**Task directions**
Every line of the data below should be retyped exactly, with no images carried over.

[Edit difference data]
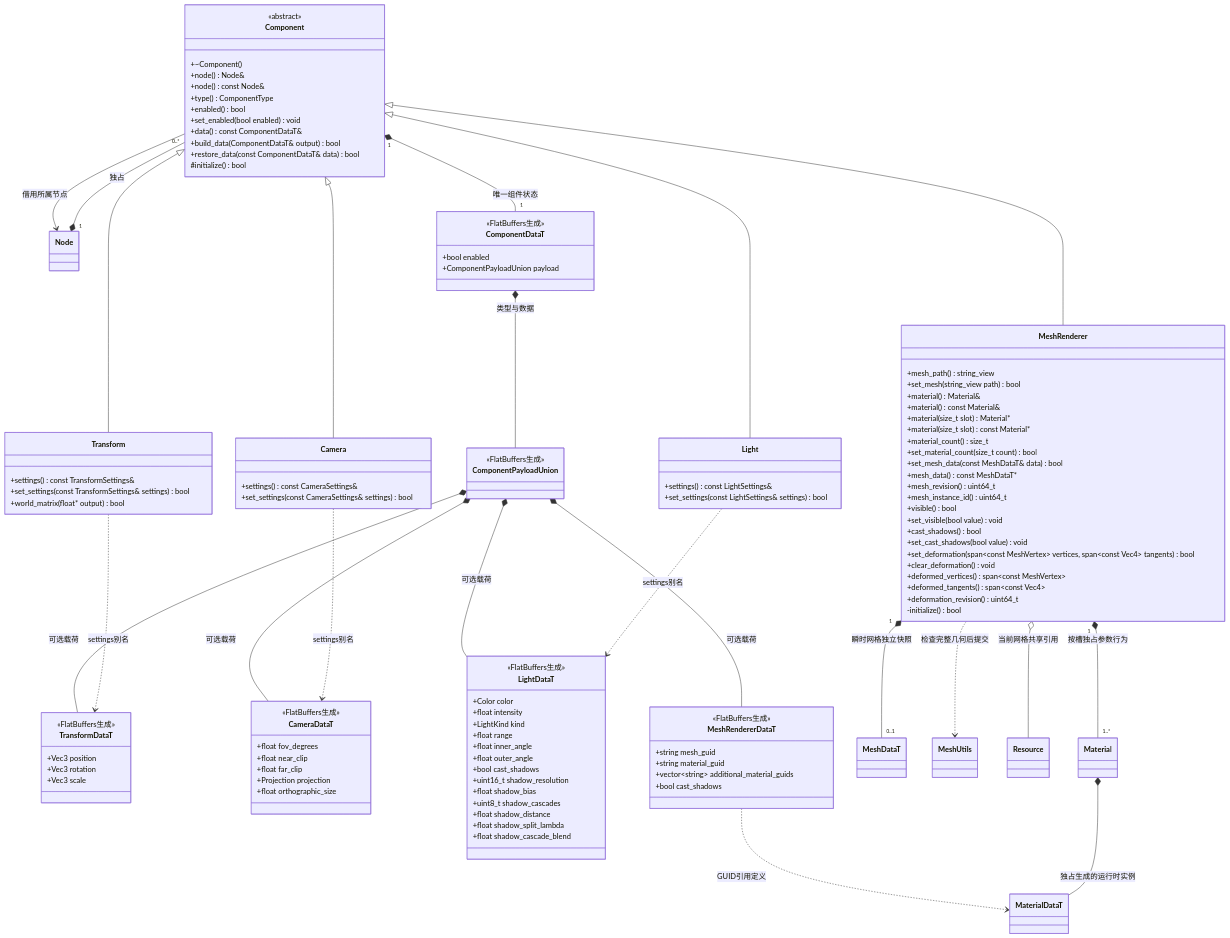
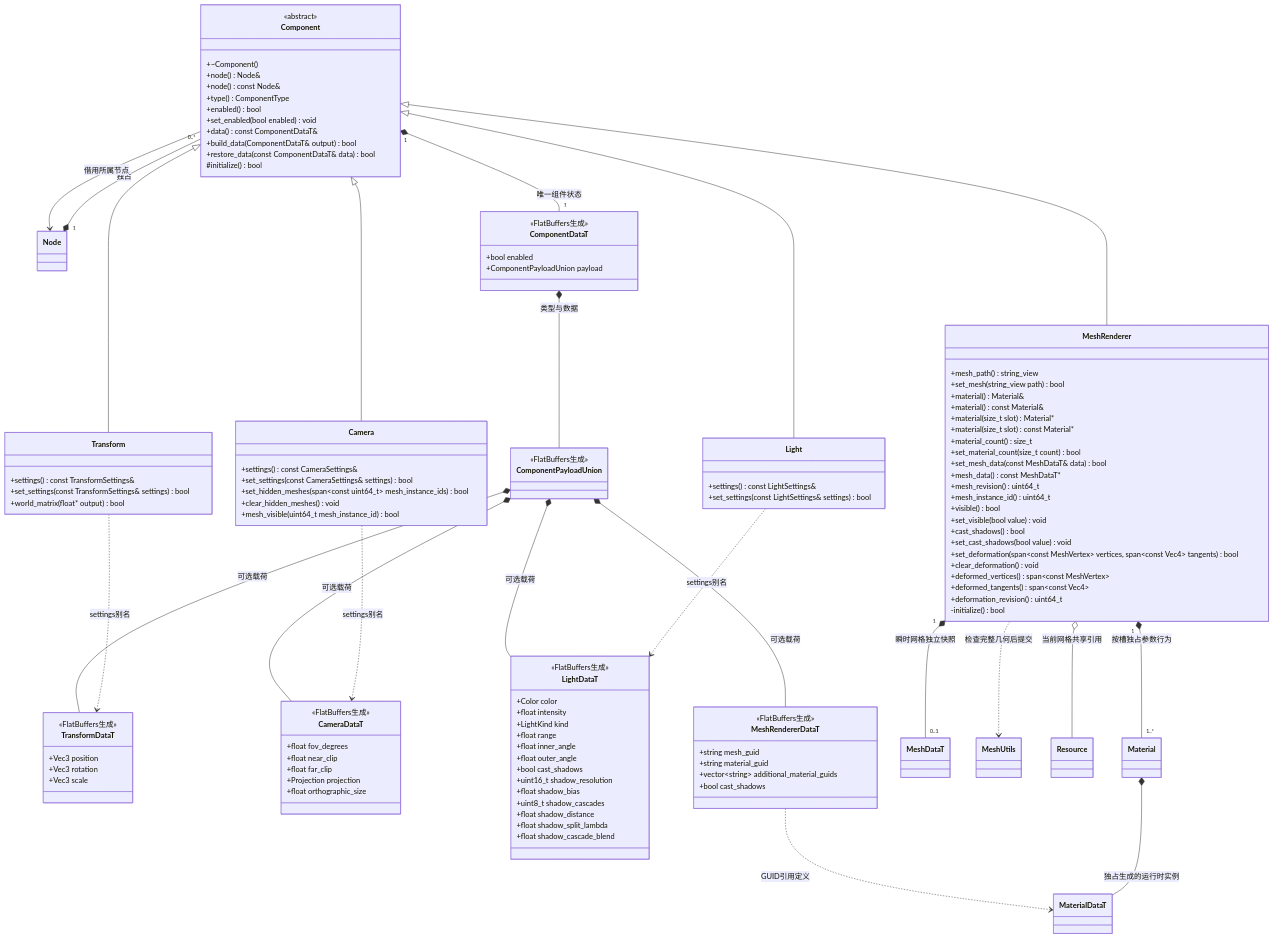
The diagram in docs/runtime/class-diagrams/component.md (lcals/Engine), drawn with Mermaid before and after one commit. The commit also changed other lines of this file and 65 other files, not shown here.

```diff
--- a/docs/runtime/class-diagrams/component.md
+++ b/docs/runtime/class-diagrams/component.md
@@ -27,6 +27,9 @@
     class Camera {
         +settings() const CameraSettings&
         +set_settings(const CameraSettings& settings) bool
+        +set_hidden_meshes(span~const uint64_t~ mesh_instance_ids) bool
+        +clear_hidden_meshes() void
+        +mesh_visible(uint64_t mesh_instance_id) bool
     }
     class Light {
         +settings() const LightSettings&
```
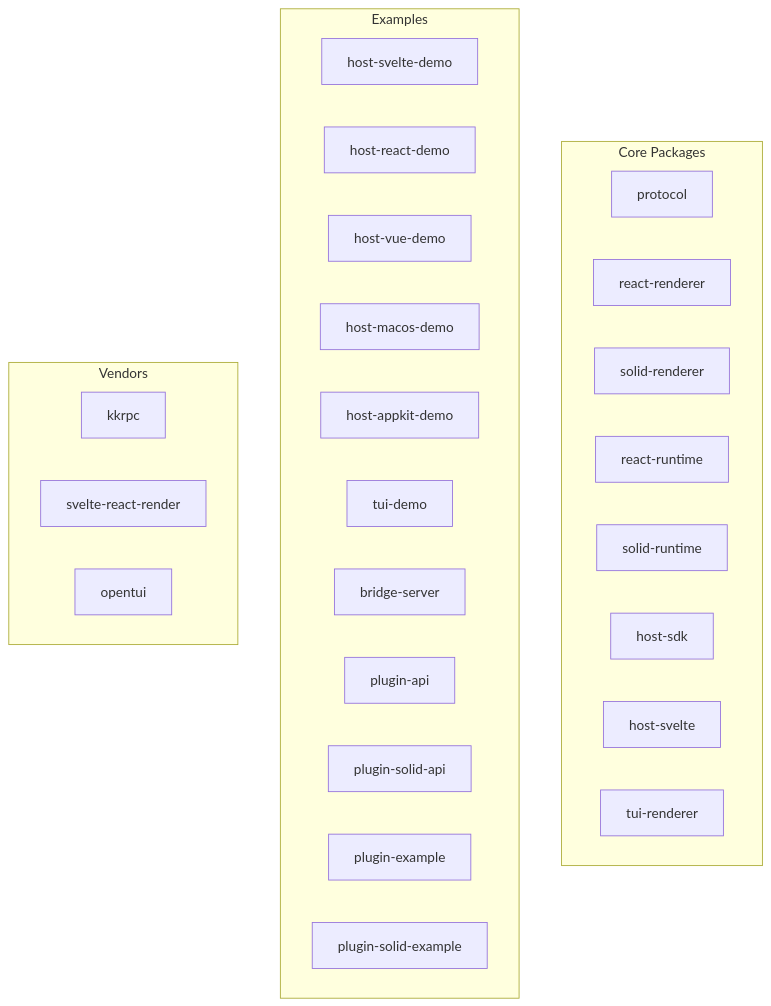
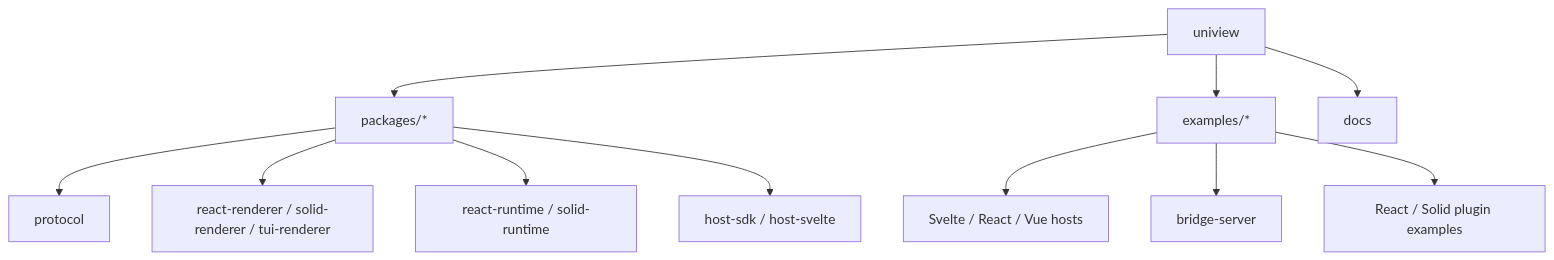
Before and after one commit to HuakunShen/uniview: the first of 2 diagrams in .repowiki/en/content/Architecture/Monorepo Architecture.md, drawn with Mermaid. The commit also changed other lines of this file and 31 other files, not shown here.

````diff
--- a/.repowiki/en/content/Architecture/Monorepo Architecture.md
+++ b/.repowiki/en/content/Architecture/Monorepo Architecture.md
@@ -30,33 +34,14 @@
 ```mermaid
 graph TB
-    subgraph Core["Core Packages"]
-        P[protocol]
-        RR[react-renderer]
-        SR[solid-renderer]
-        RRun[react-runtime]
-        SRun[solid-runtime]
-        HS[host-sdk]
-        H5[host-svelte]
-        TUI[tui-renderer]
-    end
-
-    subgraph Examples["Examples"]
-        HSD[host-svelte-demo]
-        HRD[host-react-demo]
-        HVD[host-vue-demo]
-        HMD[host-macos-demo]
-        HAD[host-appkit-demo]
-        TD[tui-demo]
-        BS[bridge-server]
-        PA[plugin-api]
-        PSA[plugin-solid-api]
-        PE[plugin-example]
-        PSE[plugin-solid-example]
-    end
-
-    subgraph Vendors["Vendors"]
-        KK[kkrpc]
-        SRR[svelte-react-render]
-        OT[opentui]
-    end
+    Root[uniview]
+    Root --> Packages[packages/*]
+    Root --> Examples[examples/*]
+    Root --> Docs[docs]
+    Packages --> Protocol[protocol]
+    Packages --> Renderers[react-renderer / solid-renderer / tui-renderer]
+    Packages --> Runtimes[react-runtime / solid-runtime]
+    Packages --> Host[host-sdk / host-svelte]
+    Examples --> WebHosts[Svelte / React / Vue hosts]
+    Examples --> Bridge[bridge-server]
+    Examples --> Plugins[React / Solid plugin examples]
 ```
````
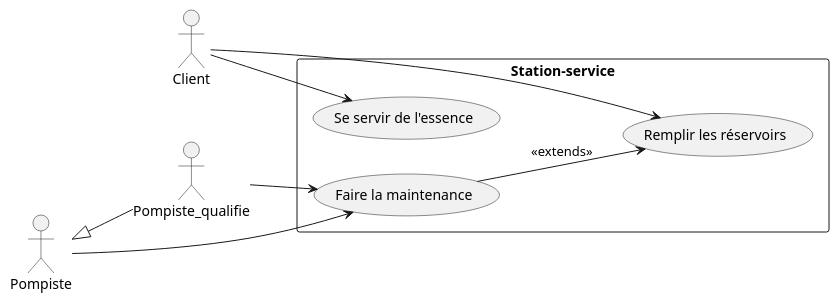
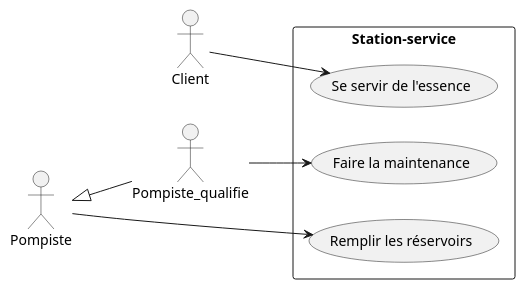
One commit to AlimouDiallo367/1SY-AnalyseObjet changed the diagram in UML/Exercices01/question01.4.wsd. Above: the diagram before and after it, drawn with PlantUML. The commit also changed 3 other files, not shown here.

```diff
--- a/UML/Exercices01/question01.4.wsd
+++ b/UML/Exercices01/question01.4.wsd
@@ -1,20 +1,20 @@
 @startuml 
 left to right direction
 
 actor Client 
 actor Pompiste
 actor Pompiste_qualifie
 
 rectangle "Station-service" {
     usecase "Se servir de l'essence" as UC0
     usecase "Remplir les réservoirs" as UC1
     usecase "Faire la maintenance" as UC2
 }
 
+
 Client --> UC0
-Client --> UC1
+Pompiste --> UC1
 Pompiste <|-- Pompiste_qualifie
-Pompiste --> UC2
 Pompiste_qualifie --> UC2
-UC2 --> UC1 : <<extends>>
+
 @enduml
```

**Result for this exercise**
The diagram in docs/runtime/class-diagrams/component.md (lcals/Engine), drawn with Mermaid before and after one commit. The commit also changed other lines of this file and 65 other files, not shown here.

```diff
--- a/docs/runtime/class-diagrams/component.md
+++ b/docs/runtime/class-diagrams/component.md
@@ -27,6 +27,9 @@
     class Camera {
         +settings() const CameraSettings&
         +set_settings(const CameraSettings& settings) bool
+        +set_hidden_meshes(span~const uint64_t~ mesh_instance_ids) bool
+        +clear_hidden_meshes() void
+        +mesh_visible(uint64_t mesh_instance_id) bool
     }
     class Light {
         +settings() const LightSettings&
```
Before and after one commit to HuakunShen/uniview: the first of 2 diagrams in .repowiki/en/content/Architecture/Monorepo Architecture.md, drawn with Mermaid. The commit also changed other lines of this file and 31 other files, not shown here.

````diff
--- a/.repowiki/en/content/Architecture/Monorepo Architecture.md
+++ b/.repowiki/en/content/Architecture/Monorepo Architecture.md
@@ -30,33 +34,14 @@
 ```mermaid
 graph TB
-    subgraph Core["Core Packages"]
-        P[protocol]
-        RR[react-renderer]
-        SR[solid-renderer]
-        RRun[react-runtime]
-        SRun[solid-runtime]
-        HS[host-sdk]
-        H5[host-svelte]
-        TUI[tui-renderer]
-    end
-
-    subgraph Examples["Examples"]
-        HSD[host-svelte-demo]
-        HRD[host-react-demo]
-        HVD[host-vue-demo]
-        HMD[host-macos-demo]
-        HAD[host-appkit-demo]
-        TD[tui-demo]
-        BS[bridge-server]
-        PA[plugin-api]
-        PSA[plugin-solid-api]
-        PE[plugin-example]
-        PSE[plugin-solid-example]
-    end
-
-    subgraph Vendors["Vendors"]
-        KK[kkrpc]
-        SRR[svelte-react-render]
-        OT[opentui]
-    end
+    Root[uniview]
+    Root --> Packages[packages/*]
+    Root --> Examples[examples/*]
+    Root --> Docs[docs]
+    Packages --> Protocol[protocol]
+    Packages --> Renderers[react-renderer / solid-renderer / tui-renderer]
+    Packages --> Runtimes[react-runtime / solid-runtime]
+    Packages --> Host[host-sdk / host-svelte]
+    Examples --> WebHosts[Svelte / React / Vue hosts]
+    Examples --> Bridge[bridge-server]
+    Examples --> Plugins[React / Solid plugin examples]
 ```
````
One commit to AlimouDiallo367/1SY-AnalyseObjet changed the diagram in UML/Exercices01/question01.4.wsd. Above: the diagram before and after it, drawn with PlantUML. The commit also changed 3 other files, not shown here.

```diff
--- a/UML/Exercices01/question01.4.wsd
+++ b/UML/Exercices01/question01.4.wsd
@@ -1,20 +1,20 @@
 @startuml 
 left to right direction
 
 actor Client 
 actor Pompiste
 actor Pompiste_qualifie
 
 rectangle "Station-service" {
     usecase "Se servir de l'essence" as UC0
     usecase "Remplir les réservoirs" as UC1
     usecase "Faire la maintenance" as UC2
 }
 
+
 Client --> UC0
-Client --> UC1
+Pompiste --> UC1
 Pompiste <|-- Pompiste_qualifie
-Pompiste --> UC2
 Pompiste_qualifie --> UC2
-UC2 --> UC1 : <<extends>>
+
 @enduml
```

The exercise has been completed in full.